“Suffering teaches us gratitude. Normally we take love and friendship for granted. But in seasons of suffering we throw ourselves on others and appreciate the gifts that our loved ones offer. Suffering puts you in solidarity with others who suffer. It makes you more sympathetic to those who share this or some other sort of pain. In this way it tenderizes the heart.Suffering calls for a response. None of us can avoid suffering, but we can all choose how we respond to it. … Many people respond to pain by practicing generosity.”
-David Brooks, The Second Mountain
During this incredibly challenging time, a time of collective suffering if you will, the hope, inspiration, generosity and service of our public school teachers, staff and administrators has been nothing short of remarkable.
This is no doubt a terrible time for our nation, for humanity, for our local communities, for our economy and certainly for our children. We don’t know yet to what extent this will unfold, but we know it is a tragedy. There is no sugarcoating it.
Yet, through such tragedy and suffering, there is much hope. In a world of abundance, we have often taken too many things for granted. And for far too many years, people have been so divided in so many ways.
But COVID-19 doesn’t discriminate. It treats us as one, and our response, therefore, must be as one. To the degree that we find solidarity in this crisis as humans, recognize the inspiration of our teachers and public schools and first responders, become a more sympathetic and compassionate world, and demonstrate generosity of heart and service, we will find the hope and strength to persevere.

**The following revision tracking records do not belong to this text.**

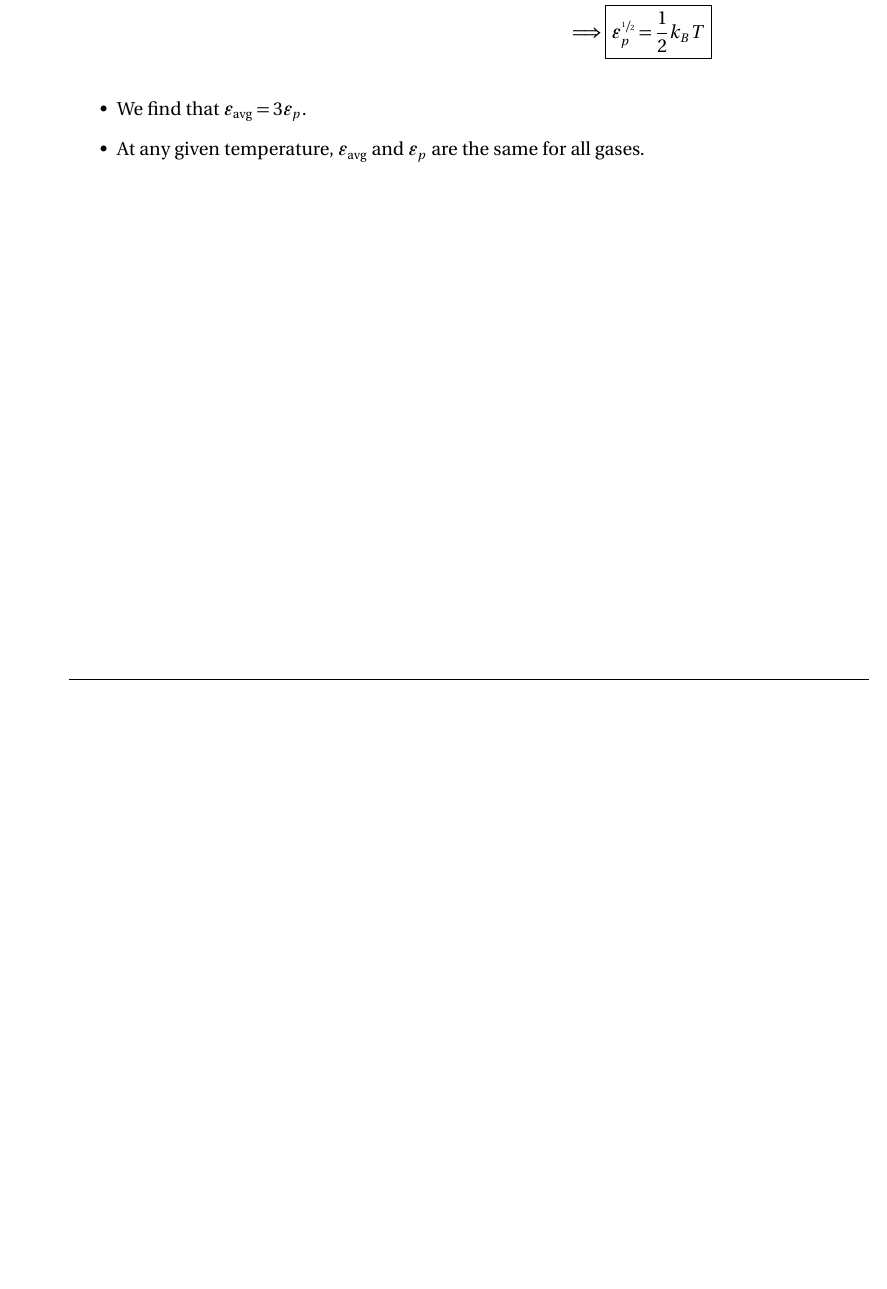
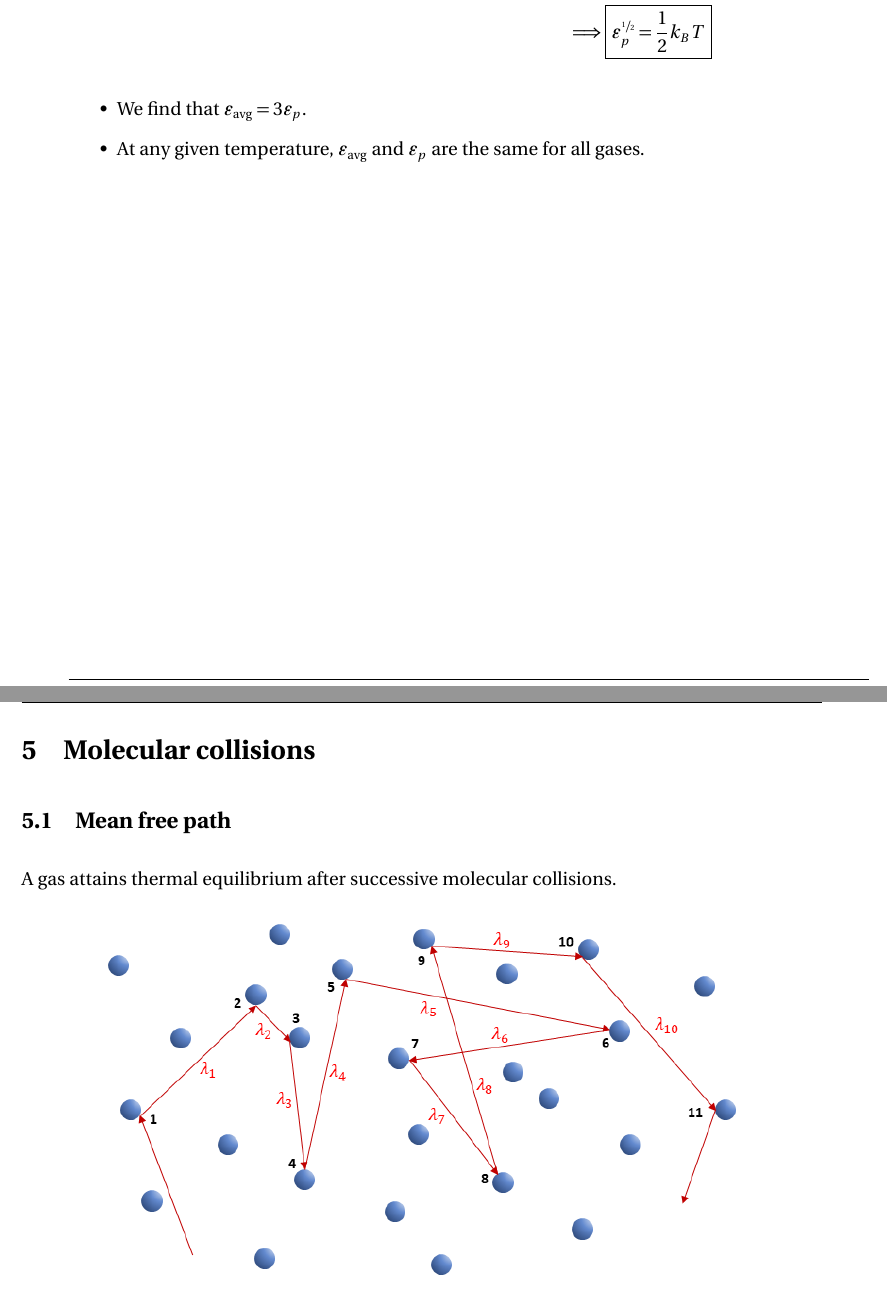
Before and after one commit to pararover/PHY0500304_Heat-and-Thermodynamics, a LaTeX document (U1-Distribution-of-Velocities/main.tex, which reads U1-Distribution-of-Velocities/sections/05-molecular-collisions.tex): part of page 21 of 21 before the commit and two parts of pages 21 and 22 of 22 after it, the two joined at a grey line, cut so that both start at the same text, the shorter picture padded with empty space. The pictures show the PDF file U1-Distribution-of-Velocities/main.pdf that the author committed with the source.

Commit message:
Update content
Started adding content for molecular collisions.

```diff
--- a/U1-Distribution-of-Velocities/sections/05-molecular-collisions.tex
+++ b/U1-Distribution-of-Velocities/sections/05-molecular-collisions.tex
@@ -1,3 +1,8 @@
 \section{Molecular collisions}
 
 	\subsection{Mean free path}
+		A gas attains thermal equilibrium after successive molecular collisions.
+		\begin{figure}[h!]
+			\centering
+			\includegraphics[width=0.8\textwidth]{figures/fig_collision-path.png}
+		\end{figure}
```
Also changed, not shown: U1-Distribution-of-Velocities/main.tex (+1 -1 lines), U1-Distribution-of-Velocities/figures/fig_collision-path.png (added), U1-Distribution-of-Velocities/main.pdf, 1 other file.
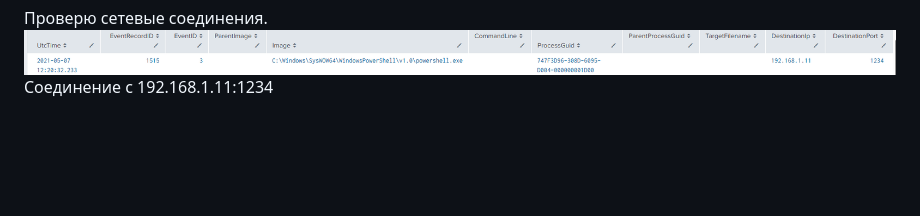
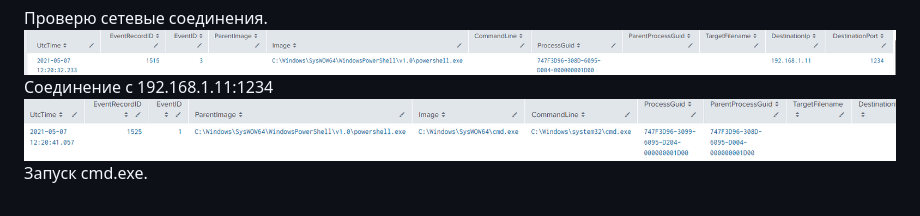
Before and after one commit to ameliaash2454/study-labs, a Markdown page: Splunk. Расследование sysmon.md, the part around the change. GitHub-like rendering; pictures changed too: attachment/Pasted image 20261115214002.png (added); blank space fills up the shorter version.

Commit message:
vault backup: 2026-11-15 21:45:31

```diff
--- a/Splunk. Расследование sysmon.md
+++ b/Splunk. Расследование sysmon.md
@@ -83,3 +83,4 @@ Event ID = 15.  FileCreateStreamHash (Создание файлового пот
 Проверю сетевые соединения.
 ![](attachment/Pasted%20image%2020261115211802.png)
 Соединение с 192.168.1.11:1234
+![](attachment/Pasted%20image%2020261115214002.png)Запуск cmd.exe.
```
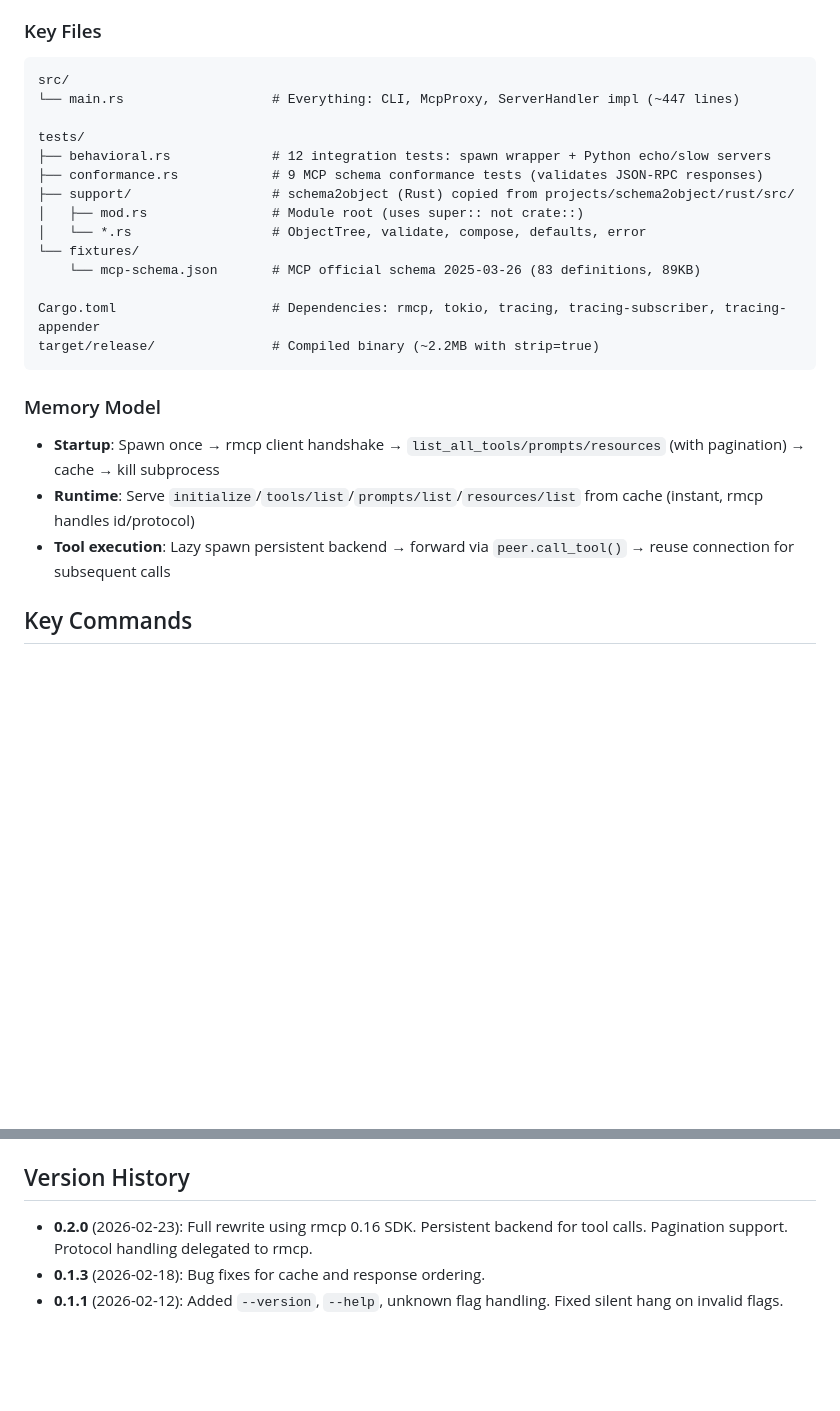
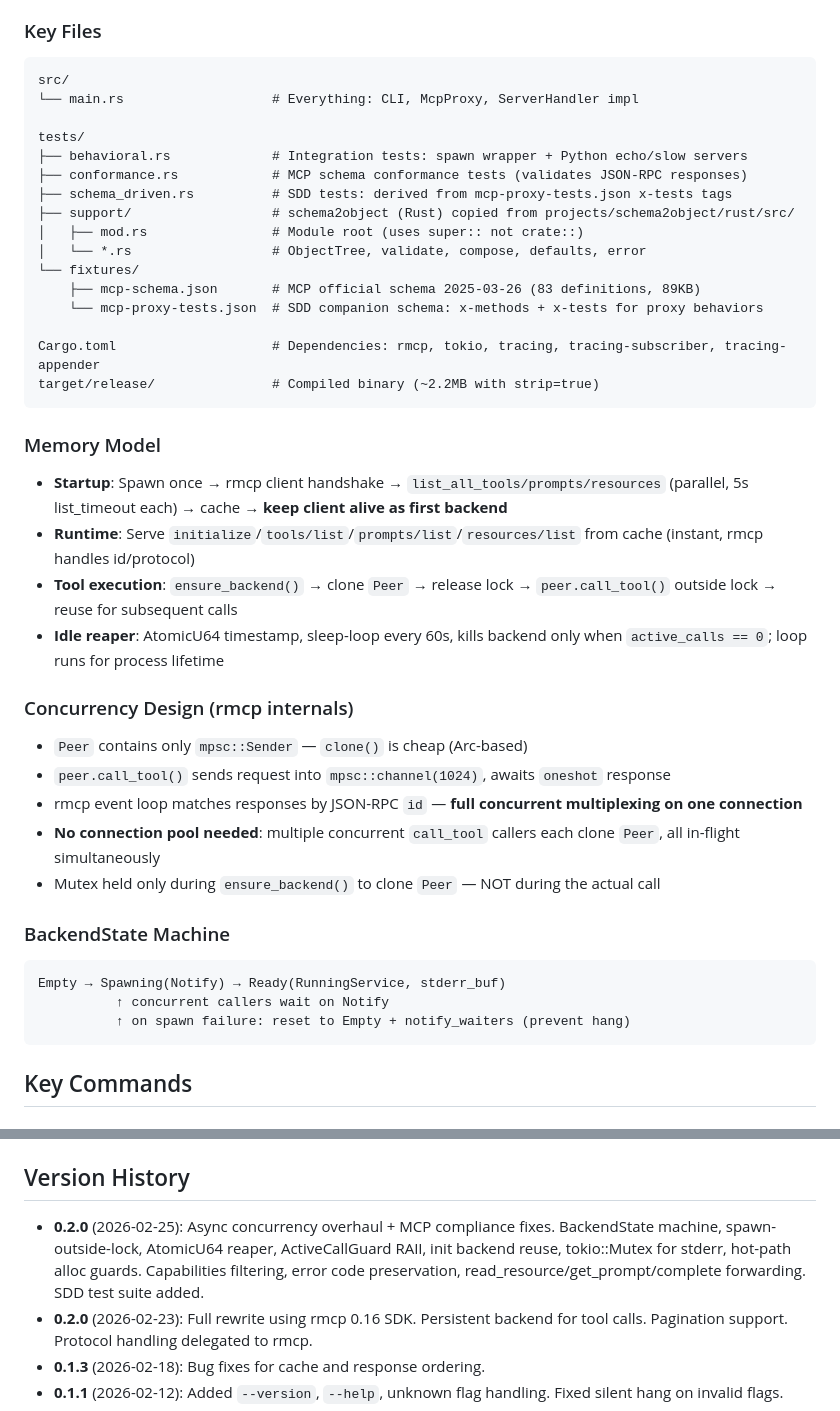
Before and after one commit to woolkingx/mcp-wrapper-rs, a Markdown page: CLAUDE.md, 2 parts joined by grey strips. Rendered like a GitHub page; blank space fills up the shorter version.

````diff
--- a/CLAUDE.md
+++ b/CLAUDE.md
@@ -43,25 +43,42 @@ Client → [stdin/stdout] → rmcp serve_server(McpProxy) → ServerHandler trai
 ### Key Files
 ```
 src/
-└── main.rs                   # Everything: CLI, McpProxy, ServerHandler impl (~447 lines)
+└── main.rs                   # Everything: CLI, McpProxy, ServerHandler impl
 
 tests/
-├── behavioral.rs             # 12 integration tests: spawn wrapper + Python echo/slow servers
-├── conformance.rs            # 9 MCP schema conformance tests (validates JSON-RPC responses)
+├── behavioral.rs             # Integration tests: spawn wrapper + Python echo/slow servers
+├── conformance.rs            # MCP schema conformance tests (validates JSON-RPC responses)
+├── schema_driven.rs          # SDD tests: derived from mcp-proxy-tests.json x-tests tags
 ├── support/                  # schema2object (Rust) copied from projects/schema2object/rust/src/
 │   ├── mod.rs                # Module root (uses super:: not crate::)
 │   └── *.rs                  # ObjectTree, validate, compose, defaults, error
 └── fixtures/
-    └── mcp-schema.json       # MCP official schema 2025-03-26 (83 definitions, 89KB)
+    ├── mcp-schema.json       # MCP official schema 2025-03-26 (83 definitions, 89KB)
+    └── mcp-proxy-tests.json  # SDD companion schema: x-methods + x-tests for proxy behaviors
 
 Cargo.toml                    # Dependencies: rmcp, tokio, tracing, tracing-subscriber, tracing-appender
 target/release/               # Compiled binary (~2.2MB with strip=true)
 ```
 
 ### Memory Model
-- **Startup**: Spawn once → rmcp client handshake → `list_all_tools/prompts/resources` (with pagination) → cache → kill subprocess
+- **Startup**: Spawn once → rmcp client handshake → `list_all_tools/prompts/resources` (parallel, 5s list_timeout each) → cache → **keep client alive as first backend**
 - **Runtime**: Serve `initialize`/`tools/list`/`prompts/list`/`resources/list` from cache (instant, rmcp handles id/protocol)
-- **Tool execution**: Lazy spawn persistent backend → forward via `peer.call_tool()` → reuse connection for subsequent calls
+- **Tool execution**: `ensure_backend()` → clone `Peer` → release lock → `peer.call_tool()` outside lock → reuse for subsequent calls
+- **Idle reaper**: AtomicU64 timestamp, sleep-loop every 60s, kills backend only when `active_calls == 0`; loop runs for process lifetime
+
+### Concurrency Design (rmcp internals)
+- `Peer` contains only `mpsc::Sender` — `clone()` is cheap (Arc-based)
+- `peer.call_tool()` sends request into `mpsc::channel(1024)`, awaits `oneshot` response
+- rmcp event loop matches responses by JSON-RPC `id` — **full concurrent multiplexing on one connection**
+- **No connection pool needed**: multiple concurrent `call_tool` callers each clone `Peer`, all in-flight simultaneously
+- Mutex held only during `ensure_backend()` to clone `Peer` — NOT during the actual call
+
+### BackendState Machine
+```
+Empty → Spawning(Notify) → Ready(RunningService, stderr_buf)
+          ↑ concurrent callers wait on Notify
+          ↑ on spawn failure: reset to Empty + notify_waiters (prevent hang)
+```
 
 ## Key Commands
 
@@ -184,6 +229,7 @@ Before releasing a new version:
 
 ## Version History
 
+- **0.2.0** (2026-02-25): Async concurrency overhaul + MCP compliance fixes. BackendState machine, spawn-outside-lock, AtomicU64 reaper, ActiveCallGuard RAII, init backend reuse, tokio::Mutex for stderr, hot-path alloc guards. Capabilities filtering, error code preservation, read_resource/get_prompt/complete forwarding. SDD test suite added.
 - **0.2.0** (2026-02-23): Full rewrite using rmcp 0.16 SDK. Persistent backend for tool calls. Pagination support. Protocol handling delegated to rmcp.
 - **0.1.3** (2026-02-18): Bug fixes for cache and response ordering.
 - **0.1.1** (2026-02-12): Added `--version`, `--help`, unknown flag handling. Fixed silent hang on invalid flags.
````
Also changed, not shown: other parts of CLAUDE.md (+29 -1 lines).
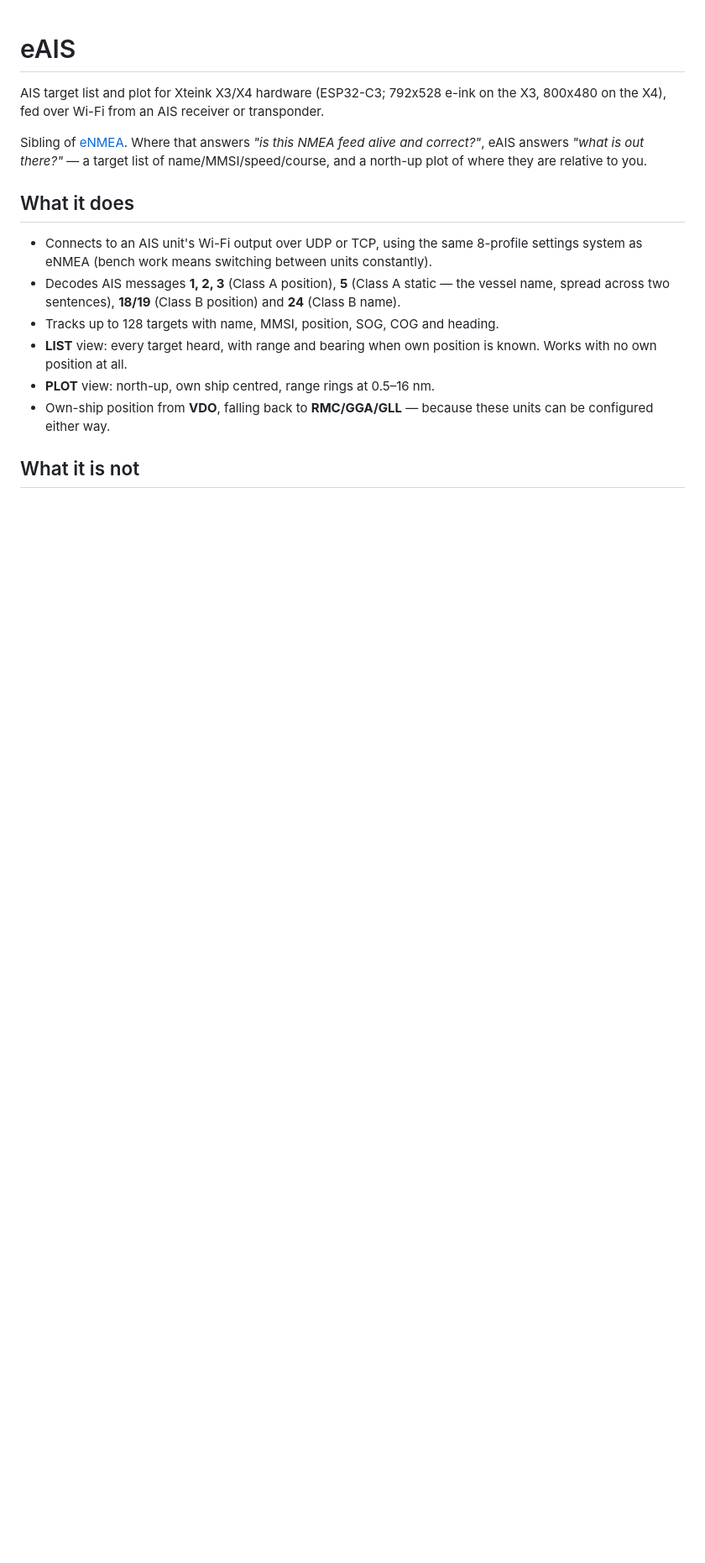
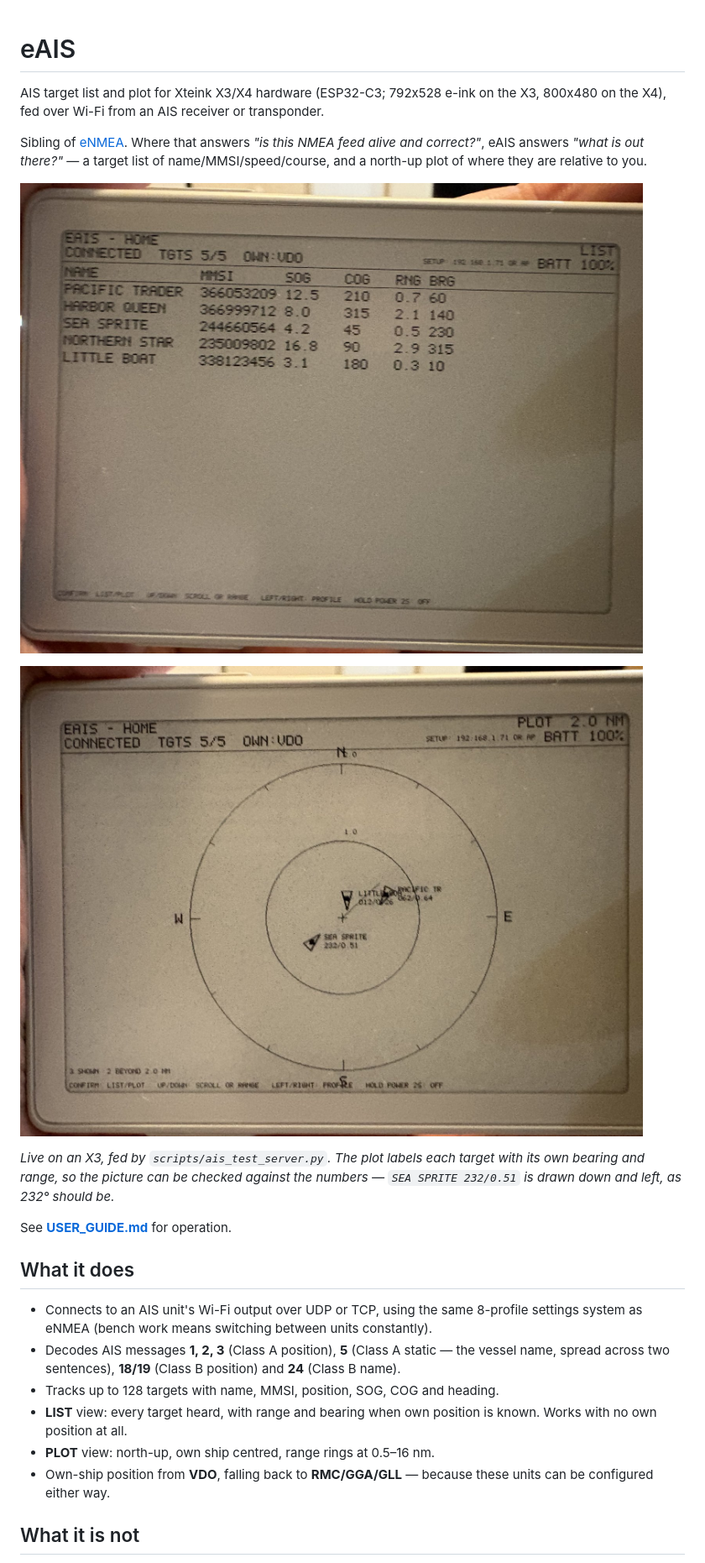
Before and after one commit to CFFinch62/eAIS, a Markdown page: README.md, the part around the change. Shown at 84% size. Drawn GitHub-style; pictures changed too: docs/images/list-view.jpg (added), docs/images/plot-view.jpg (added); blank space fills up the shorter version.

```diff
--- a/README.md
+++ b/README.md
@@ -6,6 +6,18 @@ the X3, 800x480 on the X4), fed over Wi-Fi from an AIS receiver or transponder.
 Sibling of [eNMEA](../eNMEA). Where that answers *"is this NMEA feed alive and
 correct?"*, eAIS answers *"what is out there?"* — a target list of
 name/MMSI/speed/course, and a north-up plot of where they are relative to you.
+
+![The eAIS list view: five vessels with name, MMSI, speed, course, range and
+bearing.](docs/images/list-view.jpg)
+
+![The eAIS plot view: range rings with bearing marks, own vessel centred, and
+target symbols labelled with name, bearing and range.](docs/images/plot-view.jpg)
+
+*Live on an X3, fed by `scripts/ais_test_server.py`. The plot labels each target
+with its own bearing and range, so the picture can be checked against the
+numbers — `SEA SPRITE 232/0.51` is drawn down and left, as 232° should be.*
+
+See **[USER_GUIDE.md](USER_GUIDE.md)** for operation.
 
 ## What it does
 
```
Also changed, not shown: USER_GUIDE.md (added, +165 -0 lines), 5 other files.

Thank you for rising to the occasion, and for your generous, servant hearts. You tenderize our hearts and fill us all with such hope.